Horses are horses, but trying to stay aboard a bucking bronco and group one sprinting somehow don't sit well together.

Unless you are Evan Rayner.

The former international champion rodeo rider, along with daughter JJ, came close to an impossible treble when Start Wondering took Saturday's $200,000 NRM Sprint at Te Rapa.

In three visits to the races, Start Wondering took Ellerslie's group one Railway, was beaten the barest of noses in the Telegraph at Trentham and added another group one on Saturday.


Evan Rayner, although doubtless excited, seemed almost emotionless as he waited for Start Wondering and Johnathan Parkes to come back to the weigh-in, but when you've risked your life 1000 times on broncos, a mere horse race is probably just part of working life.

The magnitude of what Rayner and his daughter had achieved seemed lost, but the Whanganui trainer's staunch exterior masked the pride and emotion being felt.

The bulldog fight Start Wondering produced in the home straight to win narrowly proved that the treble should have been achieved. He was left in front on his own at Trentham and southerner Signify grabbed him so fast in the closing strides Start Wondering did not have the time to fight back.

"Yes, I believe if he'd had time to see the other horse he'd probably have outgunned him," said Parkes.

Saturday's finish looked dramatic and exciting, and despite the close margins Parkes was never concerned. "Once I got him into the clear he was never going to be beaten. From his good draw I knew I had to put the pressure on the others, so I did."

Winning these top sprints puts Start Wondering into an almost impossible position in the handicaps and overseas might beckon, although Rayner is slightly less than excited about that prospect.

Start Wondering was second favourite behind Kawi, who was less than settled in his pre-race behaviour.

He dropped rider Michael Walker in the birdcage and came close to doing it again after first stepping out on the track. He didn't jump from the barriers with the same enthusiasm and was a clear last on settling. With the 1400m being run in a lightning 1.21.22 Kawi's race was virtually over in the first 100m, but he did make ground nicely into a close up fifth.

When a horse has won you $1.2 million, each subsequent victory might seem almost like an anti-climax.

Volkstok'n'barrell (red cap) is too good for Savile Row in the $400,000 Herbie Dyke Stakes at Te Rapa on Saturday. Photo / Trish Dunell
Volkstok'n'barrell (red cap) is too good for Savile Row in the $400,000 Herbie Dyke Stakes at Te Rapa on Saturday. Photo / Trish Dunell

Not so Volkstok'n'barrell's win in the $400,000 Herbie Dyke Stakes on Saturday.

The scene was close to what you see after Melbourne Cups and we are talking here about, not first timers, experienced hands like Donna Logan, training partner and part owner Chris Gibbs, his father Jim Gibbs, Garry Cossey, form analyst and James McDonald's former manager, Ash Goodwin etc.

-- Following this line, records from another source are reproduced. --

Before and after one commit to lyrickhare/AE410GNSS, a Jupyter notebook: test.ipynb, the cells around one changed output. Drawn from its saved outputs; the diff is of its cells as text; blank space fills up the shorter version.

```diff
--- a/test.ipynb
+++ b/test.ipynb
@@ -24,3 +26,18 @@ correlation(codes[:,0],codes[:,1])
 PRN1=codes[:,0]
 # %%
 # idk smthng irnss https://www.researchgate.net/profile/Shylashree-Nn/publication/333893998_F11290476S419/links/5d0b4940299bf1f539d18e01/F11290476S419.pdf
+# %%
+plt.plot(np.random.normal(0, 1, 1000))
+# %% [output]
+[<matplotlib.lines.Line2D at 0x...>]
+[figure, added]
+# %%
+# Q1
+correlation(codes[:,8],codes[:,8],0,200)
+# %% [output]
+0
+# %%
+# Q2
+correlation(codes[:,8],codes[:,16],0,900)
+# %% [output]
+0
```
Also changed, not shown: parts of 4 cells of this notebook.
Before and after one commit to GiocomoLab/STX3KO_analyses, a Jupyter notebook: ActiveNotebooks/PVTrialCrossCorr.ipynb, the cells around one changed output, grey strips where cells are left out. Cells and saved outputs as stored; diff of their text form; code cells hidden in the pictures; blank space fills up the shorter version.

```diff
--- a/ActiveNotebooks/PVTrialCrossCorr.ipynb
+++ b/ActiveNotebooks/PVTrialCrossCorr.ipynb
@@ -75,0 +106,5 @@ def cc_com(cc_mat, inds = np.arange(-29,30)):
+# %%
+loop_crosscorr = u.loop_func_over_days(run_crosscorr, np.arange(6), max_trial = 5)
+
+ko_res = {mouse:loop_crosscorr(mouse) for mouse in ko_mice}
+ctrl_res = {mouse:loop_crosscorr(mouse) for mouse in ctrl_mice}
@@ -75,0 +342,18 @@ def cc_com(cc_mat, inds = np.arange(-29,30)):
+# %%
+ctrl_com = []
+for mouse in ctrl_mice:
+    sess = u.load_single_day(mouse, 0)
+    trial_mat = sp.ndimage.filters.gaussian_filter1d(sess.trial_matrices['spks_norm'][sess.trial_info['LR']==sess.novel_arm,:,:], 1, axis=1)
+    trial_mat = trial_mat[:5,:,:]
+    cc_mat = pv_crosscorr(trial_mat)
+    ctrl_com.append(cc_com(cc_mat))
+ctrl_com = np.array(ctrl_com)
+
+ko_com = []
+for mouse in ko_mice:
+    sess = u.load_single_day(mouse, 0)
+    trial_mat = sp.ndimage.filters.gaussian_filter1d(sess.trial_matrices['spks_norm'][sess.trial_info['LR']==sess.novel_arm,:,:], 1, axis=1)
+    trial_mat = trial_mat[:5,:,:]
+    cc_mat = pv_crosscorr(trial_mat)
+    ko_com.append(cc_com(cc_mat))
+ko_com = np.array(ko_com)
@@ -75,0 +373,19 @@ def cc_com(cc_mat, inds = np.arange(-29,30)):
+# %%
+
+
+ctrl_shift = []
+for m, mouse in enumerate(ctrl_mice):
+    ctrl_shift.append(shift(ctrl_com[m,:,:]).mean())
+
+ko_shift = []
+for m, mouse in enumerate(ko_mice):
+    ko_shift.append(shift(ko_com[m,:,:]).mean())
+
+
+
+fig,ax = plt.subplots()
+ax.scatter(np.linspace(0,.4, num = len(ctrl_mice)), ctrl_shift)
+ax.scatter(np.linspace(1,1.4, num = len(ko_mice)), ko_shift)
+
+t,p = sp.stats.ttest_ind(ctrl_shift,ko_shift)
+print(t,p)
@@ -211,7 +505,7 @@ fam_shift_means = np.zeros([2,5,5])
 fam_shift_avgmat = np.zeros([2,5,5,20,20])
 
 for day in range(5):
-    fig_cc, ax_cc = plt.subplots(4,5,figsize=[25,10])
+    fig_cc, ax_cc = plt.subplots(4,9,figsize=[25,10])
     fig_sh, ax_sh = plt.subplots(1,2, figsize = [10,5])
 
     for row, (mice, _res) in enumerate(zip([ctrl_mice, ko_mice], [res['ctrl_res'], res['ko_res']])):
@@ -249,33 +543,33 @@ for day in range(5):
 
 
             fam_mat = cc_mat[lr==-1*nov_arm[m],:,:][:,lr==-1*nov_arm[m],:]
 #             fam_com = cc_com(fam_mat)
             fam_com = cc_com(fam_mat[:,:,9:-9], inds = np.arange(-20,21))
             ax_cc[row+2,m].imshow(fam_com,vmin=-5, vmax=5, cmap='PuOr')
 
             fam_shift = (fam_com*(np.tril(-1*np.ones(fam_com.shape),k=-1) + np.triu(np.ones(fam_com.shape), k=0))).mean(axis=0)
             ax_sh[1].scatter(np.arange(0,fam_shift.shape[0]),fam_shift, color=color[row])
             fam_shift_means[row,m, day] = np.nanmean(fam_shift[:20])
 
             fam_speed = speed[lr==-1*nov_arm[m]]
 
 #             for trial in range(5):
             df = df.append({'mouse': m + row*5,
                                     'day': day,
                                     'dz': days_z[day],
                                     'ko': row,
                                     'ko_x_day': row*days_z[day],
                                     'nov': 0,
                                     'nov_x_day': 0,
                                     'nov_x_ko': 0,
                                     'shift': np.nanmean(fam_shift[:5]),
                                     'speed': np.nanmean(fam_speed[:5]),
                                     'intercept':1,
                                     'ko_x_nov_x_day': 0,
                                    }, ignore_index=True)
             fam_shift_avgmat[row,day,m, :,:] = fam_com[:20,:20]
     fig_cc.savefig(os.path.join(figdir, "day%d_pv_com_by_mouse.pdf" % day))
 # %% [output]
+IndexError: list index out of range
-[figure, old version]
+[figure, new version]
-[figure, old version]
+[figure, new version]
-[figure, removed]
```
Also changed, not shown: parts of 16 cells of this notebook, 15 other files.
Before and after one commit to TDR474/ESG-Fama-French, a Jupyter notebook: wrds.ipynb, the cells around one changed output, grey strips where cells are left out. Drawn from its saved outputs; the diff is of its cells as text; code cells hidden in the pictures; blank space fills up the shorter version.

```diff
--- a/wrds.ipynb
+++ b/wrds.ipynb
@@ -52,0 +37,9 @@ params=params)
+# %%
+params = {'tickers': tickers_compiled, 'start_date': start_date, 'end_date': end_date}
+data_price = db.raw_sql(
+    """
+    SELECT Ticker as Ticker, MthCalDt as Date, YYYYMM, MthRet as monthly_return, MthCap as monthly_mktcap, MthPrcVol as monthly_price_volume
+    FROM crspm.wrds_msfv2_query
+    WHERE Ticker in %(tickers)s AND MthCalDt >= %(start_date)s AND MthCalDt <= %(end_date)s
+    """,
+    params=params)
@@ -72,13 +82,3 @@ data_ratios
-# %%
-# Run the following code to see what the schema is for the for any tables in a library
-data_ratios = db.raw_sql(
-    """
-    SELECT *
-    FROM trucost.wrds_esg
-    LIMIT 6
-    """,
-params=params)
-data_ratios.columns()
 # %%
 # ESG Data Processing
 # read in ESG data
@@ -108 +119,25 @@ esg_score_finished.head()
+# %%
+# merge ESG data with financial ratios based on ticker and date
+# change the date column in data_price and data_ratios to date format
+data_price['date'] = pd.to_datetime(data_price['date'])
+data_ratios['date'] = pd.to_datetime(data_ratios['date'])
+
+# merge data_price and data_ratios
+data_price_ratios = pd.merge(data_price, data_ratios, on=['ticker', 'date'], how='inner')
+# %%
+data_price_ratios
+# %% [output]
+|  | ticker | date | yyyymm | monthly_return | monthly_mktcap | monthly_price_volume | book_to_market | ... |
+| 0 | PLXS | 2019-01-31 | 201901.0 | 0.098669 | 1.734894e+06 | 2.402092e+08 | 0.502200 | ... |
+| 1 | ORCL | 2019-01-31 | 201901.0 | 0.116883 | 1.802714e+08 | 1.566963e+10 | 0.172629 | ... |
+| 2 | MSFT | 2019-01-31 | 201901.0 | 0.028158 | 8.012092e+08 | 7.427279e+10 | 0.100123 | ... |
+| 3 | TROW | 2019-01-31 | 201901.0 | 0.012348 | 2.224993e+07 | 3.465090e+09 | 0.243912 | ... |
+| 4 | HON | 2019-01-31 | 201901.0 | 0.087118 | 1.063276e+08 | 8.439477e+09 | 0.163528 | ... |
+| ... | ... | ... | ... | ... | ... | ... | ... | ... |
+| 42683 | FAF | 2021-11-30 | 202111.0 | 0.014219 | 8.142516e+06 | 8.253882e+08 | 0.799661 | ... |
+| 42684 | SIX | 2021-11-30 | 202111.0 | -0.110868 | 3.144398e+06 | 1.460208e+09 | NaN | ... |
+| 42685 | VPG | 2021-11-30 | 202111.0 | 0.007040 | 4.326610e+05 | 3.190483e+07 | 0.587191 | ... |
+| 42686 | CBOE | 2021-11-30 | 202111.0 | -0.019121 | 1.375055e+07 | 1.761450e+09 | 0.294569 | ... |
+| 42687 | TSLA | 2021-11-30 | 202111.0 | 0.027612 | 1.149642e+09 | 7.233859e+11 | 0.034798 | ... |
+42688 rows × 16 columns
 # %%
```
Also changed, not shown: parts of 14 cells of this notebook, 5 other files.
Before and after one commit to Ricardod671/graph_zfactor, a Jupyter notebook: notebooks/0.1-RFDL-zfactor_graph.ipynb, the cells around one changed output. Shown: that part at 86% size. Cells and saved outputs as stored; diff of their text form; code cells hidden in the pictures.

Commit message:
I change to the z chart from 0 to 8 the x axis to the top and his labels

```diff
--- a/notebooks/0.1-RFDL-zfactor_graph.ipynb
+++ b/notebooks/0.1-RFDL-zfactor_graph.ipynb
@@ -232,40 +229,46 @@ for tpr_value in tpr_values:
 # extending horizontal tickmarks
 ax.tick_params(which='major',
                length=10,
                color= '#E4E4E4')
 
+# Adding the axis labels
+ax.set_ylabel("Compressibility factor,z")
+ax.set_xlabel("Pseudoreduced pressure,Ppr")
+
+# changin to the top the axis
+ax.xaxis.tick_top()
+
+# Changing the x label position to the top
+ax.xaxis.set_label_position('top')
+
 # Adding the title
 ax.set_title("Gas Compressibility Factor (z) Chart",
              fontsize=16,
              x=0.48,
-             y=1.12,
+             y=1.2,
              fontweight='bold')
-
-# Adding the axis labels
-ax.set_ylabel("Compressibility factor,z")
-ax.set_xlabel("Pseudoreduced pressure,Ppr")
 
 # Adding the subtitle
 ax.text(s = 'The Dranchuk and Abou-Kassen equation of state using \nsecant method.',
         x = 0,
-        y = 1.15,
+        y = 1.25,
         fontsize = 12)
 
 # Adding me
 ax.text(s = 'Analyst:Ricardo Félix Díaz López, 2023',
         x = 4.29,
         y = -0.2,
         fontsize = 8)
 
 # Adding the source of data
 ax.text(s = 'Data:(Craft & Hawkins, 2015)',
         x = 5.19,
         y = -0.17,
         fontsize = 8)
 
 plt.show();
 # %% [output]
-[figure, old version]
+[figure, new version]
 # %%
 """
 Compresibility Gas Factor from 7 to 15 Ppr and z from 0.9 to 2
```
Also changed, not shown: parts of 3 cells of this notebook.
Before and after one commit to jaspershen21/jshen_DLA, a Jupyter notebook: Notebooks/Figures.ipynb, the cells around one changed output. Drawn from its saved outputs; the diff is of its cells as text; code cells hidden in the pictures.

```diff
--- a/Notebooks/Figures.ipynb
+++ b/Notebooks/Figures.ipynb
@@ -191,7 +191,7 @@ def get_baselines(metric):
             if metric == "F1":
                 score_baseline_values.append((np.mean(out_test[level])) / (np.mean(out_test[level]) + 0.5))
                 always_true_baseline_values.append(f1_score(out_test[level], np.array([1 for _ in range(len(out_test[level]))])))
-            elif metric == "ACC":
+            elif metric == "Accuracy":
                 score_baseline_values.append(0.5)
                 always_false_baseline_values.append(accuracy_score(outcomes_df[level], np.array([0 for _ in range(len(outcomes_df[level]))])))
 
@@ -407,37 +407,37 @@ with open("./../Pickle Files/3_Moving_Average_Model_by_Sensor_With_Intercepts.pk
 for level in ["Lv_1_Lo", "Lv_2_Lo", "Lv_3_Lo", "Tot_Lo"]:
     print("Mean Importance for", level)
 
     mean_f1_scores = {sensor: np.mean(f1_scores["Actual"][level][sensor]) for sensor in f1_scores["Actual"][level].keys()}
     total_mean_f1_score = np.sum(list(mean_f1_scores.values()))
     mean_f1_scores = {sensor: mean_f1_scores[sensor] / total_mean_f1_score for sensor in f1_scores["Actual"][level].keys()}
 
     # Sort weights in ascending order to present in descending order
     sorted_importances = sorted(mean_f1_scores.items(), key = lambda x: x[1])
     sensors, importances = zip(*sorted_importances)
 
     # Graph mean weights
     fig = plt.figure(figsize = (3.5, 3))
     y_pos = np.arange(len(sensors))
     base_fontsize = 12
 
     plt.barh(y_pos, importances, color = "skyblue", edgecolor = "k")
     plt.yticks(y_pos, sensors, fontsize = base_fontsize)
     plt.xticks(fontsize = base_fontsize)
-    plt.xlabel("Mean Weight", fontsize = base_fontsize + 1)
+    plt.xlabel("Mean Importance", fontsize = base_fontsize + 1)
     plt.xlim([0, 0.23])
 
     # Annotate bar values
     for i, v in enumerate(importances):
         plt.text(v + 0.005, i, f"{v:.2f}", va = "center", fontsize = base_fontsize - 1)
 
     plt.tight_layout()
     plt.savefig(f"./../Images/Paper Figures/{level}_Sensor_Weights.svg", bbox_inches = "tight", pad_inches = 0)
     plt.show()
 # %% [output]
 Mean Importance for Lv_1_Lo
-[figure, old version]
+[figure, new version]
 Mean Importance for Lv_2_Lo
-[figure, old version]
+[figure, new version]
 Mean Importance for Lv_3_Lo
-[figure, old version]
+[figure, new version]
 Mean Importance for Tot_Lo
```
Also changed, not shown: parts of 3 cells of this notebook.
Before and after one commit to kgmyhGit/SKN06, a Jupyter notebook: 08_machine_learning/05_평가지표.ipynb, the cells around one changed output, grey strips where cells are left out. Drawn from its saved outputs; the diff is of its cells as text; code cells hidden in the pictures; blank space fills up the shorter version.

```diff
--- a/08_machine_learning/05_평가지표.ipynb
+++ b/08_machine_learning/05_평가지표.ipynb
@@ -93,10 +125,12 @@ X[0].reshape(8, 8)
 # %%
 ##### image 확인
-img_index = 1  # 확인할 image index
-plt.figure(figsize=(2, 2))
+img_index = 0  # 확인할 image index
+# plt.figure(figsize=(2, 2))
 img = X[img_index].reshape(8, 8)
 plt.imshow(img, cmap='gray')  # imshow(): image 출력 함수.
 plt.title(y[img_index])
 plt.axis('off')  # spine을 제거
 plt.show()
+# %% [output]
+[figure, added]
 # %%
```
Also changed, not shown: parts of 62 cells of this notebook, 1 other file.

The reason was what the syndicate have been through. There have been issues along the way and although no one was letting on in the post-race excitement, there had been doubts of the millionaire coming back to his former brilliant best.

It may not have been obvious to many, but the preparation of Volkstok'n'barrell was masterly. There is no better eye than that of Jim Gibbs who was delighted minutes before the race.

"That's the best I've seen him look," he said simply. "He is right in the zone," said the former champion conditioner.

Gibbs was even happier afterwards. "You know, that's my 99th winner [as an owner] at the gallops and the trots since I retired from training and I'm sure 10 of them have been group ones."

Vinnie Colgan played a major part in the win.

He positioned Volkstok'n'barrell beautifully and produced him at the right time.

Savile Row was brave in finishing second and Mr reliable, Authentic Paddy, put in again for another minor placing.